Currently, the US attorney general can remove the special counsel “for misconduct, dereliction of duty, incapacity, conflict of interest, or for other good cause, including violation of departmental policies.” Because Attorney General Jeff Sessions has recused himself from the investigation, in Mueller’s case, the power falls in the hands of Deputy Attorney General Rod Rosenstein. There is no way for a special counsel to challenge that decision, even if there’s a case for wrongful termination.
In the 1988 Supreme Court case Morrison v. Olson, 487 U.S. 654 (1988) it was held that the Independent Counsel Act was constitutional. The Court held that the independent counsel provision of the Ethics in Government Act did not violate the principle of separation of powers because it did not increase the power of one branch at the expense of another. Instead, even though the President could not directly fire an Independent Counsel, the person holding that office was still an officer of the Executive branch and not under the control of either the U.S. Congress or the courts. It was a 7-1 decision that upheld the Independent Counsel Act — a statute passed in the wake of Nixon’s firing of the Watergate special prosecutor that created an investigator role completely independent from the executive branch. Justice Antonin Scalia was the single dissent on the case, arguing that the independent counsel was a clear disruption of the separation of powers.

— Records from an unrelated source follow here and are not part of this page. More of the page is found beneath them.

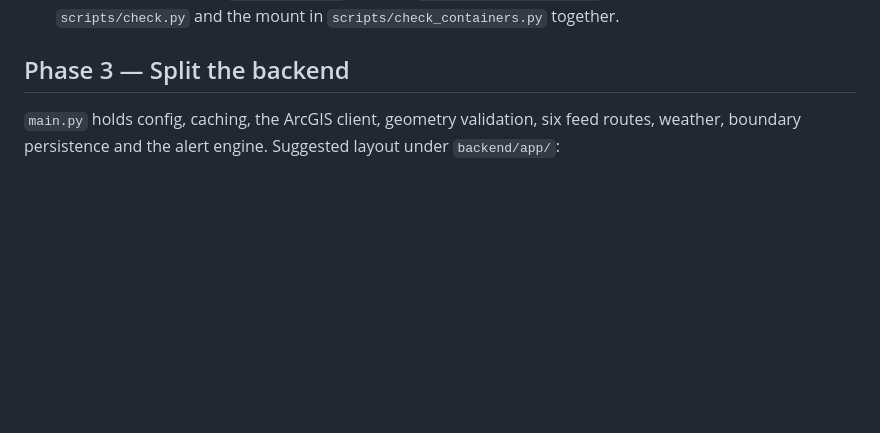
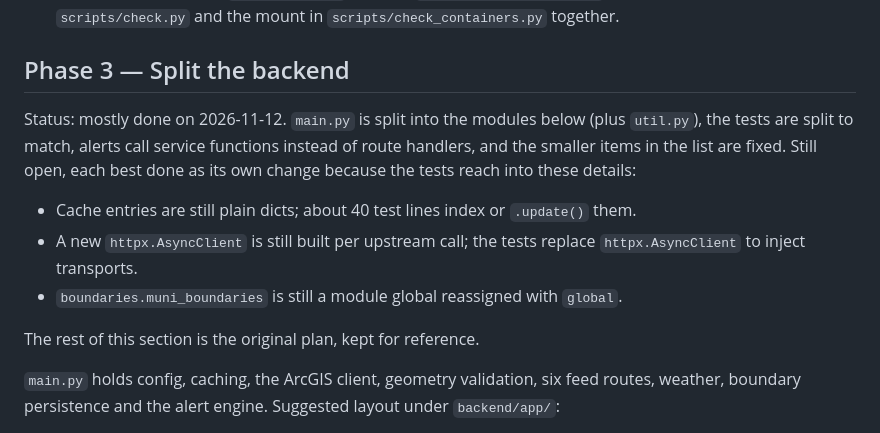
Before and after one commit to Jmaes-Nag/utah-fire-tracker, a Markdown page: docs/cleanup-plan.md, the part around the change. Rendered like a GitHub page; blank space fills up the shorter version.

```diff
--- a/docs/cleanup-plan.md
+++ b/docs/cleanup-plan.md
@@ -42,6 +42,14 @@ Status: done on 2026-11-12. Python versions needed no change: the image runs 3.1
 
 ## Phase 3 — Split the backend
 
+Status: mostly done on 2026-11-12. `main.py` is split into the modules below (plus `util.py`), the tests are split to match, alerts call service functions instead of route handlers, and the smaller items in the list are fixed. Still open, each best done as its own change because the tests reach into these details:
+
+- Cache entries are still plain dicts; about 40 test lines index or `.update()` them.
+- A new `httpx.AsyncClient` is still built per upstream call; the tests replace `httpx.AsyncClient` to inject transports.
+- `boundaries.muni_boundaries` is still a module global reassigned with `global`.
+
+The rest of this section is the original plan, kept for reference.
+
 `main.py` holds config, caching, the ArcGIS client, geometry validation, six feed routes, weather, boundary persistence and the alert engine. Suggested layout under `backend/app/`:
 
 - `config.py` — URLs, TTLs, the Utah envelope
```
Also changed, not shown: README.md (+10 -1 lines).
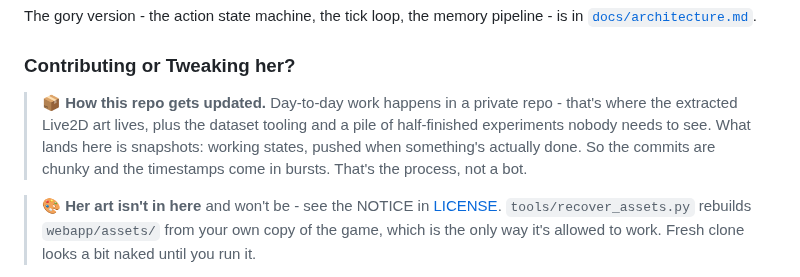
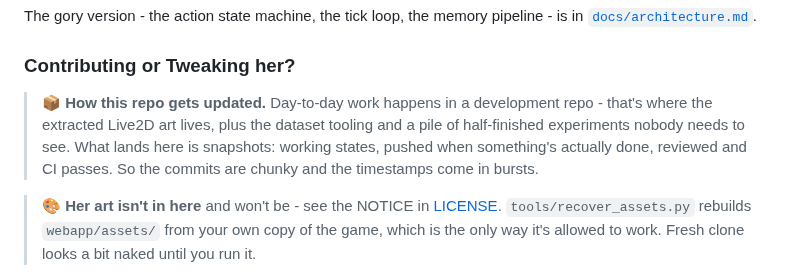
Before and after one commit to efficiencyx/JunOS, a Markdown page: README.md, the part around the change. Drawn GitHub-style.

```diff
--- a/README.md
+++ b/README.md
@@ -251,7 +251,7 @@ The gory version - the action state machine, the tick loop, the memory pipeline
 
 ### Contributing or Tweaking her?
 
-> 📦 **How this repo gets updated.** Day-to-day work happens in a private repo - that's where the extracted Live2D art lives, plus the dataset tooling and a pile of half-finished experiments nobody needs to see. What lands here is snapshots: working states, pushed when something's actually done. So the commits are chunky and the timestamps come in bursts. That's the process, not a bot.
+> 📦 **How this repo gets updated.** Day-to-day work happens in a development repo - that's where the extracted Live2D art lives, plus the dataset tooling and a pile of half-finished experiments nobody needs to see. What lands here is snapshots: working states, pushed when something's actually done, reviewed and CI passes. So the commits are chunky and the timestamps come in bursts.
 
 > 🎨 **Her art isn't in here** and won't be - see the NOTICE in [LICENSE](LICENSE). `tools/recover_assets.py` rebuilds `webapp/assets/` from your own copy of the game, which is the only way it's allowed to work. Fresh clone looks a bit naked until you run it.
 
```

Despite the Court’s decision upholding the role of an independent counsel, Congress allowed the act to expire in 1999. In its place, there’s the special counsel, the role Mueller holds, which is largely the same on the merits but is not separate from the administration — the cause for a lot of debate among legal scholars.
Shortly before that, In Re Sealed Case, 665 F. Supp. 56 (D.D.C. 1987) ruled for the first time that the independent-counsel law underpinning an unprecedented number of investigations of Reagan administration figures in the Iran-Contra affair was constitutional. U.S. District Court Judge Aubrey E. Robinson Jr. said the legislation was an appropriate and measured response by Congress “to the recurrent question of how to enforce the laws of the United States when they are violated by high government officials . . . .”For the United States,” Robinson added, “the act represents a landmark effort to instill public confidence in the fair and ethical behavior of public officials.”
It was also argued that the independent counsels are “superior officers” who, under the Constitution, must be appointed by the president and confirmed by the Senate. Judge Robinson rejected the argument. The Constitution, he wrote, “expressly grants to Congress the authority to ‘vest the appointment of such inferior officers as they think proper, in the president alone, in the courts of law, or in the heads of departments.’ ”
The Congress’s limits on the Attorney General’s authority to remove an independent counsel was also valid for another reason. In United States v. Perkins, 116 U.S. 483, 485, 6 S. Ct. 449, 450 (1886), the Court upheld the power of Congress to place limitations on the Secretary of the Navy’s authority to dismiss naval cadets who were inferior officers appointed by the Secretary.
The Court wrote:
We have no doubt that when Congress, by law, vests the appointment of inferior officers in the heads of Departments it may limit and restrict the power of removal as it deems best for the public interest. The constitutional authority in Congress to thus vest the appointment implies authority to limit, restrict, and regulate the removal by such laws as Congress may enact in relation to officers so appointed.
Id. at 485, 6 S. Ct. at 450. Here, because Congress validly vested the appointment of independent counsels in the court of law under Article II, it also validly limited the circumstances under which independent counsels may be removed.
Finally, Judge Robinson explained that “Supreme Court precedent as well as “common sense and the inherent necessities of the governmental coordination” suggest strongly that the authority of independent counsels does not violate the separation of powers principle. In United States v. Nixon, 418 U.S. 683, 94 S. Ct. 3090, 41 L. Ed. 2d 1039 (1974), the Court recognized and accepted that “the Attorney General has delegated the authority to represent the United States in these particular matters to a Special Prosecutor with unique authority and tenure.” Id. at 694, 94 S. Ct. at 3100. The Court knew that this authority included “plenary authority to control the course of investigation and litigation related to” the Watergate matter. Id. at 694, n. 8, 94 S. Ct. at 3100, n. 8 (citing 38 Fed.Reg. 30739, as amended by 38 Fed. Reg. 32805).
Although the Watergate Special Prosecutor was appointed by a regulation promulgated by the Attorney General, the Court’s acceptance of the constitutionality of an independent prosecutor is equally applicable here. In both cases, inferior officers were freed from daily supervision by the Executive so that they could best perform their duties and thereby satisfy congressional intent. See also, Kendall v. United States, 37 U.S. (12 Pet.) 524, 9 L. Ed. 1181 (1837); Humphrey’s Executor, 295 U.S. 602, 55 S. Ct. 869, 79 L. Ed. 1611 (1935); Wiener v. United States, 357 U.S. 349, 78 S. Ct. 1275, 2 L. Ed. 2d 1377 (1958). Here, as in the above-cited cases, the Independent Counsel’s power comports with the Constitution.”